My aunt and uncle recently took on the formidable project of transferring hours of home movies onto two DVDs in some “best of” snippets from almost twenty years of footage. My aunt sent me the discs recently with a card that had the following warning:
Advisory: Proceed With Caution.
What you are about to see may be hazardous to your mental state of well-being.
That’s what can happen in divorce (especially ugly divorce)- a “family” member goes from beloved to hazardous cargo. And my ex was family and is included in many of the latter video clips. This would be the first video I would see of him since before he left, as all of my video and most of my pictures are safely boxed up in my mom’s garage (safely unless they’ve become a rat nest, which would somehow be fitting…).
Surprisingly, I was neither anxious to watch them or anxious about watching them. I finally had a few moments today and put in the second disk, which starts shortly before I began high school. It was funny watching them and seeing how I changed over the years, my I-was-afraid-they-were-permanent chubby cheeks finally slimming out when I entered my 20s. My ease with my baby cousin even as I knew I never wanted a kid of my own. And my introverted attempt to meet “cute boys” at the lake by swimming out to a raft in my aqua bikini.
It was cool to see my mom at an age I now relate to. And to watch my grandmother when she could still enjoy the freedom of swimming in the lake. I saw my now-married cousin with missing baby teeth. And watched her now-adult sister grow from newborn to preschooler.
And it was even neat to watch my ex. From the awkward gangliness he carried until almost 22 to the young man tired from his 10 hour shift at an amusement park. I watched him with our pug and smiled at the memories of bringing our first dog home. In one scene I saw him look at me with love. I remember those looks.
I realized something today, watching those home movies. In a very real way, all of us on those digital recordings are gone. The kids have grown, even the youngest through college and many have kids of their own. The adult generation is trending towards retirement. And grandma can’t swim in the lake anymore.
We have all changed with time and with experiences. The camera caught who we were in the moment but it does not always reflect who we are now.
The husband I see on those videos would be lost to me now no matter what. That boy really, not even a man yet in many of the clips, was lost in time. And that would be true even if he was sitting on the sofa downstairs.

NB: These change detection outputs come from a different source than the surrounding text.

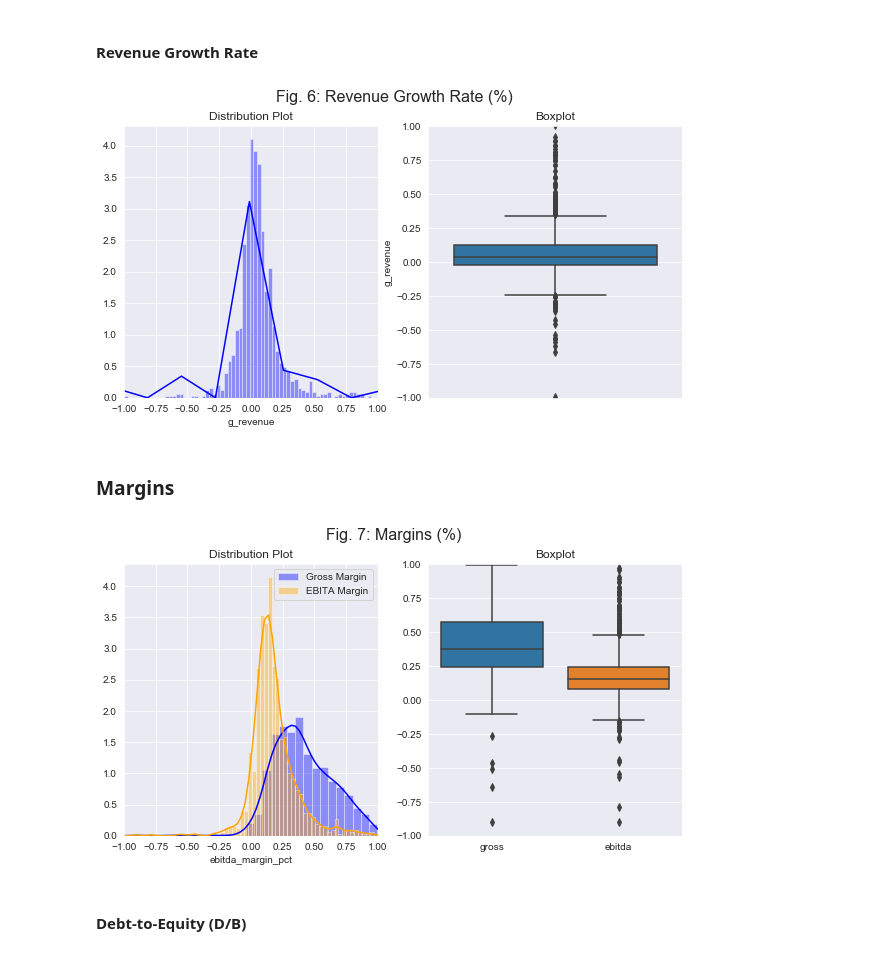
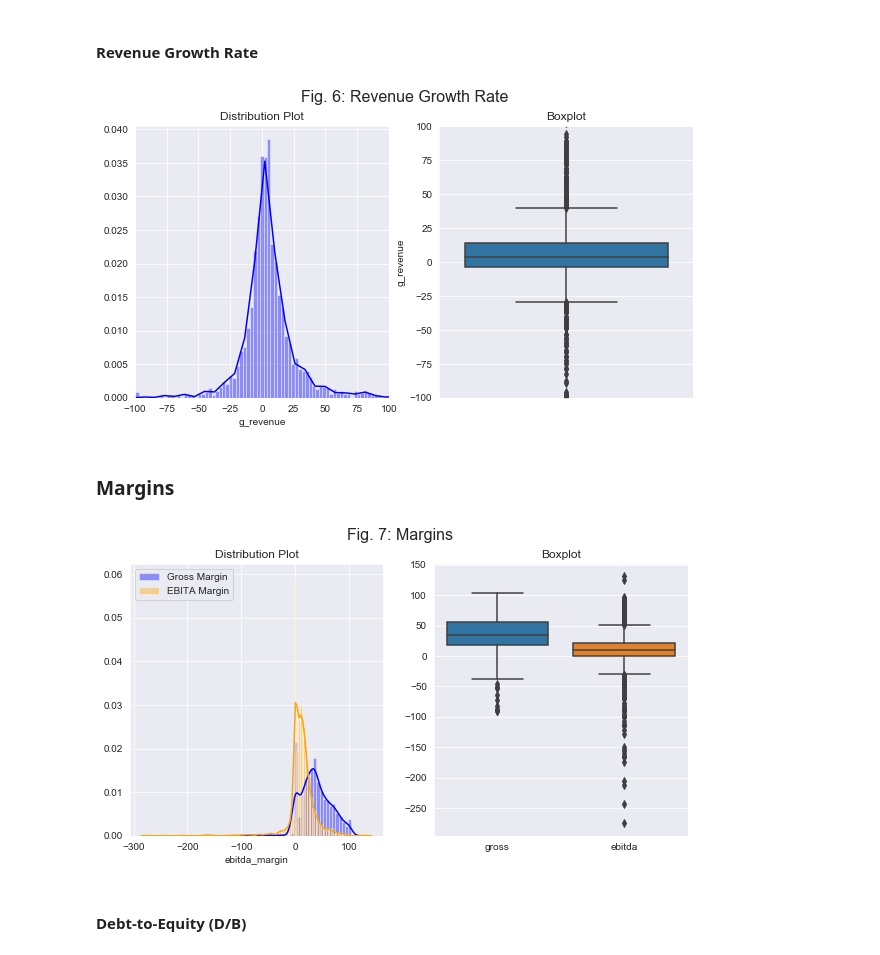
Before and after one commit to jprinfret/stock_classifier, a Jupyter notebook: exploratory_data_analysis.ipynb, the cells around one changed output. Cells and saved outputs as stored; diff of their text form; code cells hidden in the pictures.

```diff
--- a/exploratory_data_analysis.ipynb
+++ b/exploratory_data_analysis.ipynb
@@ -14,4 +15,3 @@ warnings.filterwarnings('ignore')
 ## Import csv, create dataframe, and examine data as is.
 # %%
 df = pd.read_csv('fundamental_data.csv')
-df.drop(['trailing_eps', 'price_to_trailing_earnings'], axis=1, inplace=True)
@@ -33,0 +18,12 @@ df.head(10)
+# %%
+df.drop('largest_institutional_owner', axis=1, inplace=True)
+
+df['dividend_payout_ratio'] = df['dividend_payout_ratio']*100
+df['g_revenue'] = df['g_revenue']*100
+df['gross_margin'] = df['gross_margin_pct']*100
+df['ebitda_margin'] = df['ebitda_margin_pct']*100
+df['return_on_assets'] = df['return_on_assets']*100
+df['return_on_equity'] = df['return_on_equity']*100
+
+print(df.shape)
+df.head()
@@ -475,24 +461,24 @@ ax2.set_title('Boxplot');
 #### Revenue Growth Rate
 # %%
 fig = plt.figure(figsize=(10,5));
-fig.suptitle('Fig. 6: Revenue Growth Rate (%)', fontsize=16)
+fig.suptitle('Fig. 6: Revenue Growth Rate', fontsize=16)
 
 ax1 = fig.add_subplot(121);
 sns.distplot(df['g_revenue'], bins='auto', color='b', ax=ax1);
 ax1.set_title('Distribution Plot');
-ax1.set_xlim(-1,1);
+ax1.set_xlim(-100,100);
 
 ax2 = fig.add_subplot(122);
 sns.boxplot(df['g_revenue'], orient='v', ax=ax2);
 ax2.set_title('Boxplot');
-ax2.set_ylim(-1,1);
+ax2.set_ylim(-100,100);
 # %% [output]
-[figure, old version]
+[figure, new version]
 # %% [markdown]
 ### Margins
 # %%
-gross = df['gross_margin_pct'].tolist()
-ebitda = df['ebitda_margin_pct'].tolist()
+gross = df['gross_margin'].tolist()
+ebitda = df['ebitda_margin'].tolist()
 
 x = []
 y = []
@@ -514,21 +500,19 @@ for margin_type in margins:
         y.append(margin_type['data'][i])
 # %%
 fig = plt.figure(figsize=(10,5));
-fig.suptitle('Fig. 7: Margins (%)', fontsize=16)
+fig.suptitle('Fig. 7: Margins', fontsize=16)
 
 ax1 = fig.add_subplot(121);
-sns.distplot(df['gross_margin_pct'], bins='auto', color='b', ax=ax1, label='Gross Margin');
-sns.distplot(df['ebitda_margin_pct'], bins='auto', color='orange', ax=ax1, label='EBITA Margin');
+sns.distplot(df['gross_margin'], bins='auto', color='b', ax=ax1, label='Gross Margin');
+sns.distplot(df['ebitda_margin'], bins='auto', color='orange', ax=ax1, label='EBITA Margin');
 ax1.set_title('Distribution Plot');
 ax1.legend();
-ax1.set_xlim(-1,1);
 
 ax2 = fig.add_subplot(122);
 sns.boxplot(x, y, orient='v', ax=ax2);
 ax2.set_title('Boxplot');
-ax2.set_ylim(-1,1);
 # %% [output]
-[figure, old version]
+[figure, new version]
 # %% [markdown]
 #### Debt-to-Equity (D/B)
 # %%
```
Also changed, not shown: parts of 29 cells of this notebook, 6 other files.
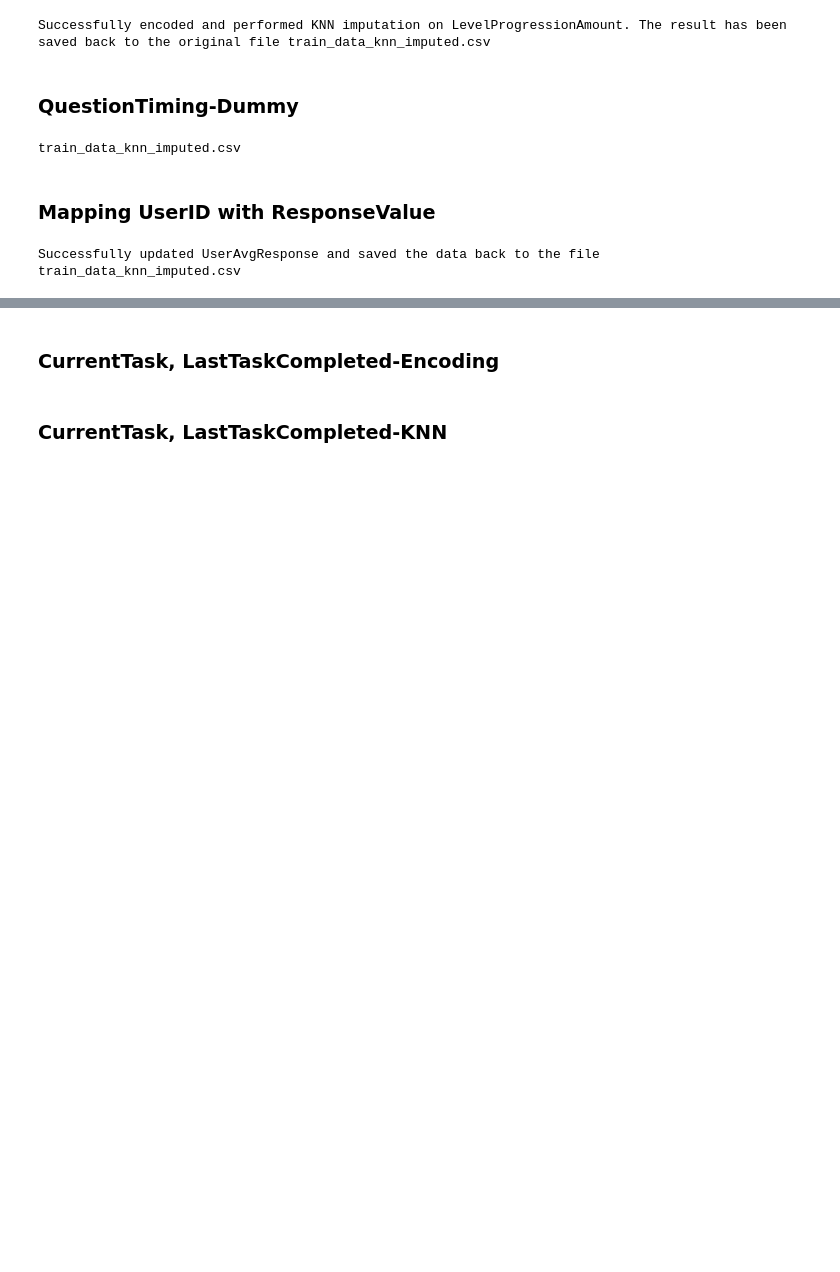
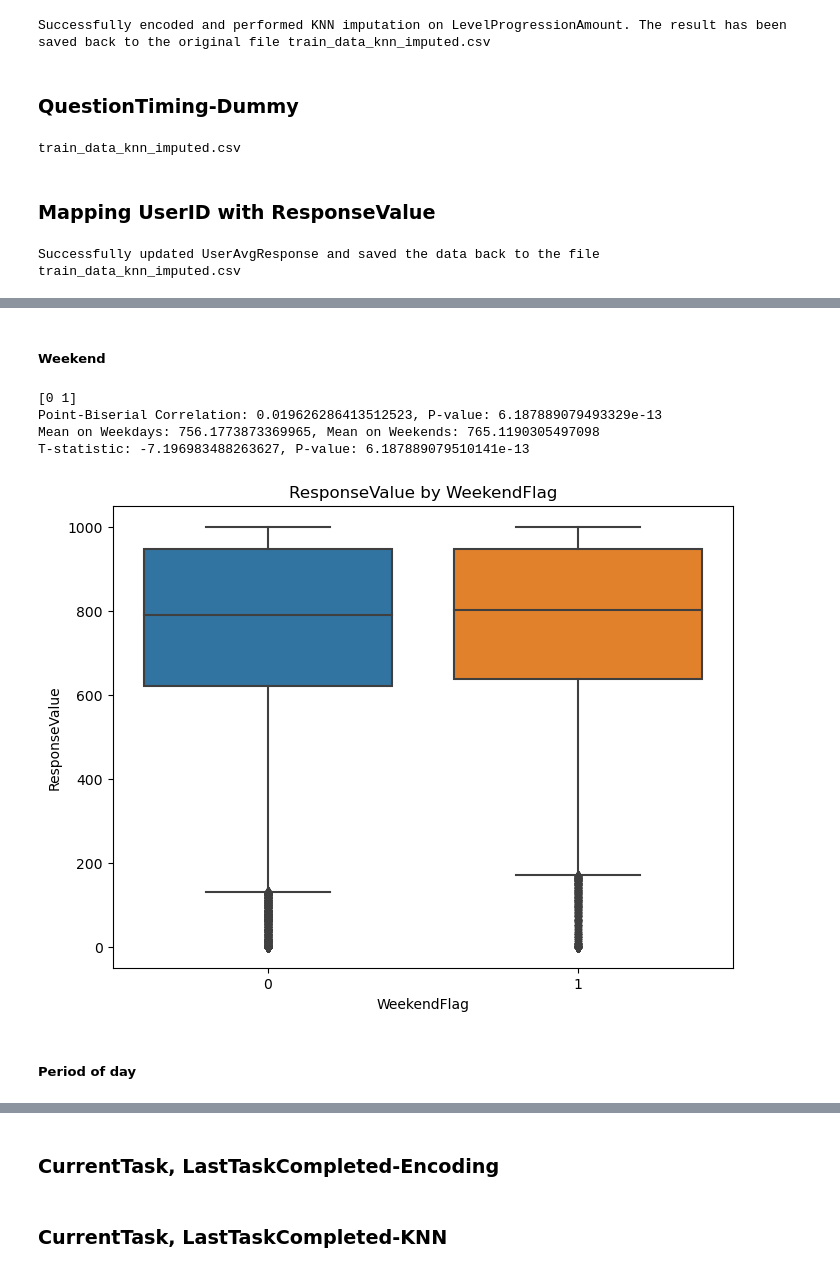
Before and after one commit to Luustrawberry/ML_Group_26, a Jupyter notebook: FINAL.ipynb, the cells around one changed output, grey strips where cells are left out. Drawn from its saved outputs; the diff is of its cells as text; code cells hidden in the pictures; blank space fills up the shorter version.

```diff
--- a/FINAL.ipynb
+++ b/FINAL.ipynb
@@ -267,0 +433,34 @@ Successfully updated UserAvgResponse and saved the data back to the file train_d
+# %% [markdown]
+##### Weekend
+# %%
+from scipy.stats import pointbiserialr, ttest_ind
+
+WeekendFlag_unique_values = train_data['WeekendFlag'].unique()
+print(WeekendFlag_unique_values)
+
+correlation, p_value = pointbiserialr(train_data['WeekendFlag'], train_data['ResponseValue'])
+print(f"Point-Biserial Correlation: {correlation}, P-value: {p_value}")
+
+mean_weekday = train_data[train_data['WeekendFlag'] == 0]['ResponseValue'].mean()
+mean_weekend = train_data[train_data['WeekendFlag'] == 1]['ResponseValue'].mean()
+print(f"Mean on Weekdays: {mean_weekday}, Mean on Weekends: {mean_weekend}")
+
+group_weekday = train_data[train_data['WeekendFlag'] == 0]['ResponseValue']
+group_weekend = train_data[train_data['WeekendFlag'] == 1]['ResponseValue']
+t_stat, p_val = ttest_ind(group_weekday, group_weekend)
+print(f"T-statistic: {t_stat}, P-value: {p_val}")
+
+plt.figure(figsize=(8, 6))
+sns.boxplot(x='WeekendFlag', y='ResponseValue', data=train_data)
+plt.title('ResponseValue by WeekendFlag')
+plt.xlabel('WeekendFlag')
+plt.ylabel('ResponseValue')
+plt.show()
+# %% [output]
+[0 1]
+Point-Biserial Correlation: 0.019626286413512523, P-value: 6.187889079493329e-13
+Mean on Weekdays: 756.1773873369965, Mean on Weekends: 765.1190305497098
+T-statistic: -7.196983488263627, P-value: 6.187889079510141e-13
+[figure, added]
+# %% [markdown]
+##### Period of day
```
Also changed, not shown: parts of 47 cells of this notebook.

Far from being hazardous, the videos were sweet. A glimpse of a more innocent past and a remembrance of a good beginning.
And yet another reminder of the constant presence of change.
We may as well get used to it:)